“Patients stumble into the advanced stage of dementia before anyone identifies it and talks to them about what’s happening,” Dr. Gaster told the New York Times. “At what point, if ever, would they not want medical interventions to keep them alive longer? A lot of people have strong opinions about this, but it’s hard to figure out how to let them express them as the disease progresses.”
At each stage of dementia, those filling out the form can choose from the following:
-Full efforts to prolong life
– Comfort-oriented care only
– Options for lifesaving treatments
– Avoiding hospitalization and instead receiving care at home
Some experts are skeptical about adding another directive to the docket, but Dr. Gaster argues the original documents aren’t specific enough to dementia.
“The standard advance directives tend to focus on things like a ‘permanent coma’ or a ‘persistent vegetative state,’” Dr. Gaster said. “Most of the time, they apply to a person with less than six months to live.”
Dementia, however, tends to intensify over years, and there’s no obvious or predictable point at which someone with dementia can no longer voice their care desires. Plus, goals and preferences may change over time.
Leaders of similar movements contend that this particular advance directive for dementia doesn’t involve family members or other loved ones. Still others believe that users need to incorporate the reasoning behind their decisions.

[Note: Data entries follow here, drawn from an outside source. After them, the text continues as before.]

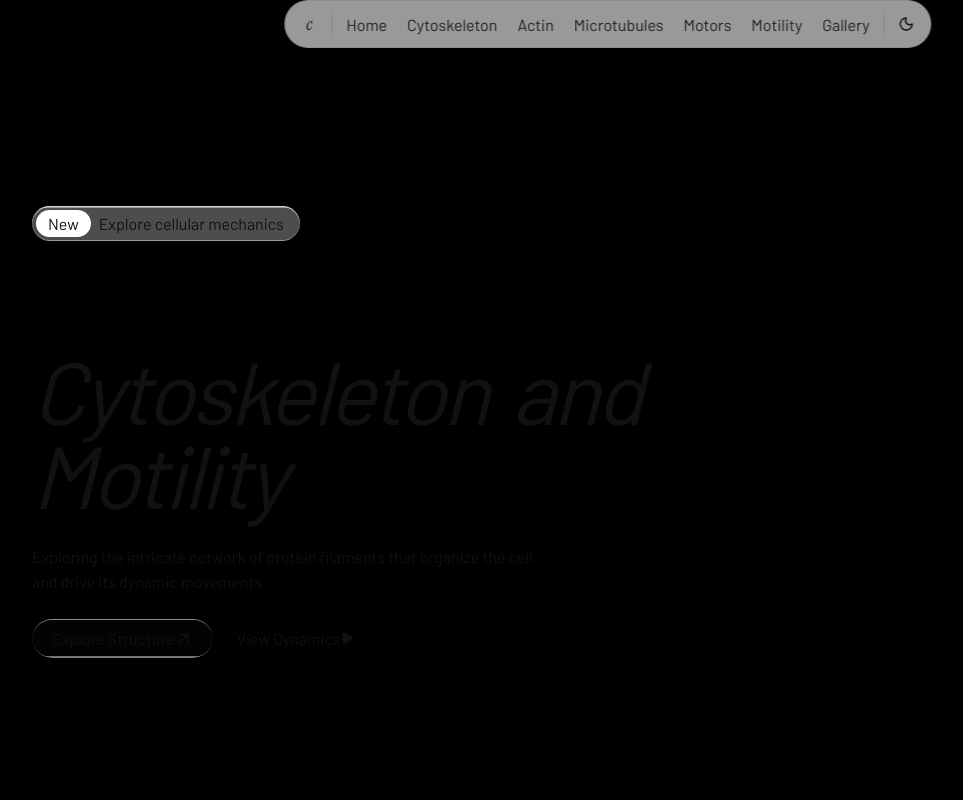
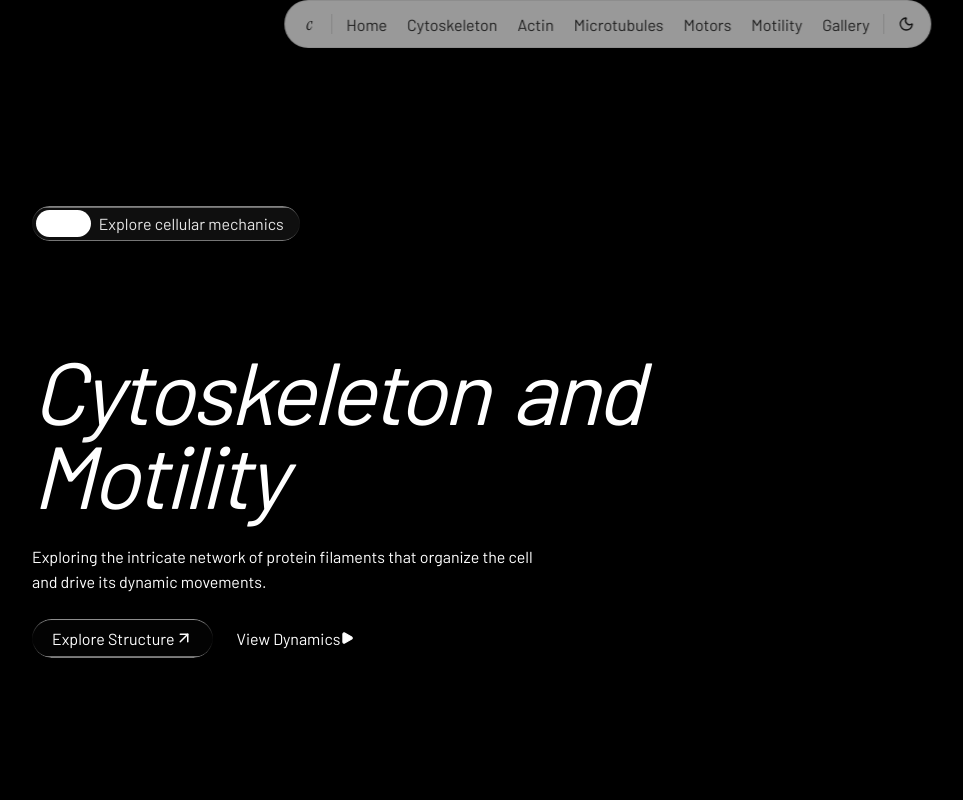
Before and after one commit to plum45/ruji, a React (Vite) app: page / in a window 1280 px wide. Shown: the top 800 px of the page, without its empty margins (32-995 px from the left). Built offline with nearby package versions, Linux system fonts and the light colour scheme.

Commit message:
Force Hero section text to remain white in Light Mode for video contrast readability

```diff
--- a/src/index.css
+++ b/src/index.css
@@ -346,3 +346,30 @@ html, body, section, nav, footer {
 
   will-change: transform, filter;
 }
+
+/* ─── Hero Section Overrides (Always Dark for Video Contrast) ──── */
+#hero,
+#hero .font-heading,
+#hero .font-body,
+#hero .text-white,
+#hero .text-white\/90,
+#hero .text-white\/80,
+#hero .text-white\/60,
+#hero .text-white\/50 {
+  color: #ffffff !important;
+}
+
+#hero .text-white\/90 { color: rgba(255, 255, 255, 0.9) !important; }
+#hero .text-white\/80 { color: rgba(255, 255, 255, 0.8) !important; }
+#hero .text-white\/60 { color: rgba(255, 255, 255, 0.6) !important; }
+#hero .text-white\/50 { color: rgba(255, 255, 255, 0.5) !important; }
+
+/* รักษาดีไซน์กล่องแก้วของหน้า Hero ให้เป็นกระจกมืดโปร่งแสงสำหรับวิดีโอ */
+#hero .liquid-glass {
+  background: rgba(255, 255, 255, 0.06) !important;
+  box-shadow: inset 0 1px 1px rgba(255, 255, 255, 0.1) !important;
+}
+#hero .liquid-glass-strong {
+  background: rgba(255, 255, 255, 0.01) !important;
+  box-shadow: inset 0 1px 1px rgba(255, 255, 255, 0.15) !important;
+}
```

In any case, conversations about future care are crucial, given that a growing number of people will be diagnosed with dementia in the years ahead. Documenting the desires and agreements that stem from these conversations and circulating them to the appropriate parties will then ensure a sense of control over what’s ahead with dementia.